* [Problem]:
What lines in the records below hold the string "Status"? Please show them.

Segment Start: Record excerpts

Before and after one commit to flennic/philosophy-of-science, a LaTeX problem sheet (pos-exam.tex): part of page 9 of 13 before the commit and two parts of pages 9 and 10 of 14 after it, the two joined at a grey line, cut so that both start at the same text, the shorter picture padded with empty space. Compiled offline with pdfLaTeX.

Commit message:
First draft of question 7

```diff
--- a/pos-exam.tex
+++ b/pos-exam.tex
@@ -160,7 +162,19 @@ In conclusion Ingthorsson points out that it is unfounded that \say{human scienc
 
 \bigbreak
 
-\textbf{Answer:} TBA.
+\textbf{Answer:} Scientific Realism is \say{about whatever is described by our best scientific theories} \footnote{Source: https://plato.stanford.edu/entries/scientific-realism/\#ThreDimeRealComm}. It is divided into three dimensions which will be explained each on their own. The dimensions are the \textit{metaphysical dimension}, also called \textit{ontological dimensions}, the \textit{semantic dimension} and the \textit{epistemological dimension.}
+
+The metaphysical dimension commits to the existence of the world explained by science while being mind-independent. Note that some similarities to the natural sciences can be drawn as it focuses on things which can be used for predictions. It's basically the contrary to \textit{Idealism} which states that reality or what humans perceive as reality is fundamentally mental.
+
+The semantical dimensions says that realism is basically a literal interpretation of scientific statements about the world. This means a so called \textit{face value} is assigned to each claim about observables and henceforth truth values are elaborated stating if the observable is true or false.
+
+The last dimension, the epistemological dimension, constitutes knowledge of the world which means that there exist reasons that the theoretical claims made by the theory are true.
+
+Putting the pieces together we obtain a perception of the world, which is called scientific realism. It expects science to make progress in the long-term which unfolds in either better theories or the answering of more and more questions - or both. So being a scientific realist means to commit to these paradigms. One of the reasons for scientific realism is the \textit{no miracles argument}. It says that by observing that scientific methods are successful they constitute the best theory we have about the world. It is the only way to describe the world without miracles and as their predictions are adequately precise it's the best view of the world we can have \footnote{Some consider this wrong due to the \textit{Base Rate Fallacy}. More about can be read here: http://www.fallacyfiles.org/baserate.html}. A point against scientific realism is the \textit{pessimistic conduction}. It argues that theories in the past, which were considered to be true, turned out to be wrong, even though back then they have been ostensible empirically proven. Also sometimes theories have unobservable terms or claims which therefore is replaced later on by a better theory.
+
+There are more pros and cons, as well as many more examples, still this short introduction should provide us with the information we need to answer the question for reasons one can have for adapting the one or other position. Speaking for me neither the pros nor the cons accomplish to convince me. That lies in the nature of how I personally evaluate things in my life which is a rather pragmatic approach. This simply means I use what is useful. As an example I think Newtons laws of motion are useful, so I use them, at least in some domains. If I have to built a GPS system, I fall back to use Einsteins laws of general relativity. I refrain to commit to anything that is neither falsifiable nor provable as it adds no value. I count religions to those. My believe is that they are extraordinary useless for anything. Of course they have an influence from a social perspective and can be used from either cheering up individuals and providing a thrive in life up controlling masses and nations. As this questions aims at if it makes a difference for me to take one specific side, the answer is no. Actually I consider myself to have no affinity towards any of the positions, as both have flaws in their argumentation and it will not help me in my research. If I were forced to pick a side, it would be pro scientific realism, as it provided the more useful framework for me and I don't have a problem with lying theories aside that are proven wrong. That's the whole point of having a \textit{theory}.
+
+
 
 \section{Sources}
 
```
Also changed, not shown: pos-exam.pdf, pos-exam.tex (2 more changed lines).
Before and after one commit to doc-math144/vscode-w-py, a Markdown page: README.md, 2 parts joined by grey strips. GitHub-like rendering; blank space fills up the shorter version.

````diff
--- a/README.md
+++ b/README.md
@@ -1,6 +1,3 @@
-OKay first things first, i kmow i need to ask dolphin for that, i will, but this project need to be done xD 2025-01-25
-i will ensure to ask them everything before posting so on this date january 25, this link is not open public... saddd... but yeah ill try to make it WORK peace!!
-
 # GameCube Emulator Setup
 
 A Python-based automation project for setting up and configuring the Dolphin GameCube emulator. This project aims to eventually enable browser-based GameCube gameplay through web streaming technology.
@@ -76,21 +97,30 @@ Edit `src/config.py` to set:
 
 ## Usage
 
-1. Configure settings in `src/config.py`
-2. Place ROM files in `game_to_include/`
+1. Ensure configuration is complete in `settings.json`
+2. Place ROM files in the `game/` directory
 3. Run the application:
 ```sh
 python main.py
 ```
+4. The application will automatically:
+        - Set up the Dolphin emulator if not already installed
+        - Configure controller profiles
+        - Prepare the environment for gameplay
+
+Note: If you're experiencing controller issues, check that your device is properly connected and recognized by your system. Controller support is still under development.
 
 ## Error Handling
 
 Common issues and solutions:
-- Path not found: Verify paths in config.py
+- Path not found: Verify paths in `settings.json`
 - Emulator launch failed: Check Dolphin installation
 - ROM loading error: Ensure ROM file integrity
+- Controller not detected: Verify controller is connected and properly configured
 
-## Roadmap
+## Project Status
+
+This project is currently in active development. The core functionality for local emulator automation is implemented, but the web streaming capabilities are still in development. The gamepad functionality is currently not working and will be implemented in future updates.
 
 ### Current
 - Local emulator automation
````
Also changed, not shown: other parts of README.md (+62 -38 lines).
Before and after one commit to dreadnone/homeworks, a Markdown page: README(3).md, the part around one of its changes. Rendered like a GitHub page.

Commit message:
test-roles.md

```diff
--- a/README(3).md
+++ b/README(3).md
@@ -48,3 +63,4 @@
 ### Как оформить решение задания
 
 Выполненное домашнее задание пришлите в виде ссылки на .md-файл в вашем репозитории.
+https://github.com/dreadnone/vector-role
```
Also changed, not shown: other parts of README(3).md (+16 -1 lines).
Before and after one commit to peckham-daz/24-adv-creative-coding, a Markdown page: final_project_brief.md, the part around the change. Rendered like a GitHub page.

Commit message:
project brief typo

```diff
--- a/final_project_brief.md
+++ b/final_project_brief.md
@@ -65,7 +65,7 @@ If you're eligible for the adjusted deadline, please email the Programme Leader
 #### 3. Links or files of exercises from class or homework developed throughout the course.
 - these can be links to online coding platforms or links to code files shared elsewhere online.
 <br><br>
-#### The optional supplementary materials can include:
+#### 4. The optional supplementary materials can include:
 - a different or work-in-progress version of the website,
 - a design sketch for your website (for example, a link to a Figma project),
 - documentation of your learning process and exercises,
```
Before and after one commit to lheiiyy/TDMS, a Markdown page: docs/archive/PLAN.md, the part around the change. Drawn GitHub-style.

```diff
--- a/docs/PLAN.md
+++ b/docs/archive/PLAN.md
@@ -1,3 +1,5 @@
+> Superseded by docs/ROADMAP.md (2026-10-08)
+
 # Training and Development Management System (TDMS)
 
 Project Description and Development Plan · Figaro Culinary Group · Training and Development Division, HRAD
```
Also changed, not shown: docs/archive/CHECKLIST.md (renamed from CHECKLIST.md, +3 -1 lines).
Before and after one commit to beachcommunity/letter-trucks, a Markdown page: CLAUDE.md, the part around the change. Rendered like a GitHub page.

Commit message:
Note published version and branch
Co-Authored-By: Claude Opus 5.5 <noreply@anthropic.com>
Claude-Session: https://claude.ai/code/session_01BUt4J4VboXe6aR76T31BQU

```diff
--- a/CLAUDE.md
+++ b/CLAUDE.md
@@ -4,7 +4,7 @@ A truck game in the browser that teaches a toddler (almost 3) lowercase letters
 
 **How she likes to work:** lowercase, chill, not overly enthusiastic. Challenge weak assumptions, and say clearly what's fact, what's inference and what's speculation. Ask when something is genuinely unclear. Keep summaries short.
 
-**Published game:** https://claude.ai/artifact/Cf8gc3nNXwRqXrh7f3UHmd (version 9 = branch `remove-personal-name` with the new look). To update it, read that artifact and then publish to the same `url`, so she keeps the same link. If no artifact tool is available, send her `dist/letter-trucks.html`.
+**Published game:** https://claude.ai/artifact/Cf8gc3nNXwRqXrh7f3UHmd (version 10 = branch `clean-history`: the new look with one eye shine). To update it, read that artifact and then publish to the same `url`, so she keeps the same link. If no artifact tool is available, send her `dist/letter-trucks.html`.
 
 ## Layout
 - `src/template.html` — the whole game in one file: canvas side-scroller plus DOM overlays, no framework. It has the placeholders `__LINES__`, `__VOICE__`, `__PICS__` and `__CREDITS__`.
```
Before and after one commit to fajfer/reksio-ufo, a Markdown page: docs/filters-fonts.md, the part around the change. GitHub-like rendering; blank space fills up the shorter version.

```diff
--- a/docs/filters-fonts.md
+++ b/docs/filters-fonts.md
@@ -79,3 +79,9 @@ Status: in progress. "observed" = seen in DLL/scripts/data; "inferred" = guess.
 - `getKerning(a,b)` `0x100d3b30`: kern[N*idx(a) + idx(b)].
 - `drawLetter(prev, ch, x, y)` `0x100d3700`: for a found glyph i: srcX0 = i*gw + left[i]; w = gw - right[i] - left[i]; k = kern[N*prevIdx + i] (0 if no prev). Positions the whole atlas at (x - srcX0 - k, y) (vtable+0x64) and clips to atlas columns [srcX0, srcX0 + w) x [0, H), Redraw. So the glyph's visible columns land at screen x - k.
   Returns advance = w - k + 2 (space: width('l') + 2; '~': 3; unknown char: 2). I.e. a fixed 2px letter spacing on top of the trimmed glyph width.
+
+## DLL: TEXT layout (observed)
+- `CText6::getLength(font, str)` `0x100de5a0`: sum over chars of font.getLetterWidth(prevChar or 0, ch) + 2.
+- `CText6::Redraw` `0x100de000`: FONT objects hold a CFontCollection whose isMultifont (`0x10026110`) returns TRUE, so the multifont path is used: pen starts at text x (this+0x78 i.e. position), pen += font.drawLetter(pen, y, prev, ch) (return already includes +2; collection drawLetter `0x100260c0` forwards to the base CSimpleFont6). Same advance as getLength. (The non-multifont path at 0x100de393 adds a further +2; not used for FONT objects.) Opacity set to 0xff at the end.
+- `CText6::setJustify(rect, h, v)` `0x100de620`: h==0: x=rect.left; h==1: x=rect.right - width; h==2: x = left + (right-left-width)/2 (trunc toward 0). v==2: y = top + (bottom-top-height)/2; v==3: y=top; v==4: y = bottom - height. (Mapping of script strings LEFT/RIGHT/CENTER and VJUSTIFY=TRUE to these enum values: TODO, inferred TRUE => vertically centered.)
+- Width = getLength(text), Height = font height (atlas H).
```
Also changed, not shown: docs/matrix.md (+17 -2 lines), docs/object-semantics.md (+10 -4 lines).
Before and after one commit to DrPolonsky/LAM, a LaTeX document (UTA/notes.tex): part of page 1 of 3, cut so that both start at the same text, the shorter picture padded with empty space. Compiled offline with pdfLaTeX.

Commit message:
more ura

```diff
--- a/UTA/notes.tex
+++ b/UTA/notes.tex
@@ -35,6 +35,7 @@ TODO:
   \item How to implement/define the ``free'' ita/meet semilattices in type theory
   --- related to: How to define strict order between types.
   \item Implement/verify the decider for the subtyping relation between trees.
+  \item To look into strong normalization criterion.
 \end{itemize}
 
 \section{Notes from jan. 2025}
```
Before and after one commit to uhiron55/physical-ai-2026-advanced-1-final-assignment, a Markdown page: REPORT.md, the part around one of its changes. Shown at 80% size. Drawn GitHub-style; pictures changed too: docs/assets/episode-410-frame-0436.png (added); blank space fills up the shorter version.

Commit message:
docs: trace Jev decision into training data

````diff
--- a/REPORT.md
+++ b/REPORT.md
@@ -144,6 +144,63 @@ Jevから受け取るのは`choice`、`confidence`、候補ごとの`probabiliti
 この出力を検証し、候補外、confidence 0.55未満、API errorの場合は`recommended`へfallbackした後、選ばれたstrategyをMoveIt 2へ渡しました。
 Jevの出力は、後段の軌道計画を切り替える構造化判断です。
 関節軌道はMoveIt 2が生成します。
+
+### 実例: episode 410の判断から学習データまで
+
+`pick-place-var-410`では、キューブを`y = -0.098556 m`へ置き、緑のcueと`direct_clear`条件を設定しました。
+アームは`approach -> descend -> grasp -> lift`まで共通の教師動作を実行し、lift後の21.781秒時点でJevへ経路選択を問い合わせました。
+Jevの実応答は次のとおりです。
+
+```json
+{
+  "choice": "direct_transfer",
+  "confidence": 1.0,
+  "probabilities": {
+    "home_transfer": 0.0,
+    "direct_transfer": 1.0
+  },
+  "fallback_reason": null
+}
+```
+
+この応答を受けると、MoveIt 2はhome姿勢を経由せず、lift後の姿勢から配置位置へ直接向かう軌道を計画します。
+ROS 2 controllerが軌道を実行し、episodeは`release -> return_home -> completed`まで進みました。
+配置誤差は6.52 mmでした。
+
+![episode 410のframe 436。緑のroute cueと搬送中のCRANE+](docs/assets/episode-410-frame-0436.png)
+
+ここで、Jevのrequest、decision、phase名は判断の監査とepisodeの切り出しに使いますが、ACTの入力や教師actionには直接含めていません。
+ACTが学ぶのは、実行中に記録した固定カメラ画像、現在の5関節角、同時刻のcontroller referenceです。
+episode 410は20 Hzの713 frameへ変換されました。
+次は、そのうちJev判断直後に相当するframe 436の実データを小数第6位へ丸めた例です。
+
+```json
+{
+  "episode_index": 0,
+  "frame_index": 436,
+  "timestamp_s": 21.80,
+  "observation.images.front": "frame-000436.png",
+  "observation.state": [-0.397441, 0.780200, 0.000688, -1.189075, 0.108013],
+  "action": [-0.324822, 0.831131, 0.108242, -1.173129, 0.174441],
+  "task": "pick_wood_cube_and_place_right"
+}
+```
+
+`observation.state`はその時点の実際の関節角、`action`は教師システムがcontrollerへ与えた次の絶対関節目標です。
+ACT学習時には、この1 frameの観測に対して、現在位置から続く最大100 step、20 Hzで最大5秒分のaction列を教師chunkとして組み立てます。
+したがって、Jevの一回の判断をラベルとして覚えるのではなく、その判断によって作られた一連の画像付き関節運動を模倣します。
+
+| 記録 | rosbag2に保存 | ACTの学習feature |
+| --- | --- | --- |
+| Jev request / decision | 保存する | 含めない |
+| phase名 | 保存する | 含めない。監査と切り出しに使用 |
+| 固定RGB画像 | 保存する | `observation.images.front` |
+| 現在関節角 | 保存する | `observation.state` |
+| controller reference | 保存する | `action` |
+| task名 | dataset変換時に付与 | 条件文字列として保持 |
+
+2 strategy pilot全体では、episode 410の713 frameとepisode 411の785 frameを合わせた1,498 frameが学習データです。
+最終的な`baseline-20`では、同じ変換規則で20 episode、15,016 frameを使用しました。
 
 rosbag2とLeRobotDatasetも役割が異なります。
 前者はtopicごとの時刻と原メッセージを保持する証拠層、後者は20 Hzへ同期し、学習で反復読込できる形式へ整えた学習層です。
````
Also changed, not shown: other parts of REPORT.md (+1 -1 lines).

Segment End: Record excerpts

* [Response for this exercise]:
+## Project Status
@@ -79,3 +79,9 @@ Status: in progress. "observed" = seen in DLL/scripts/data; "inferred" = guess.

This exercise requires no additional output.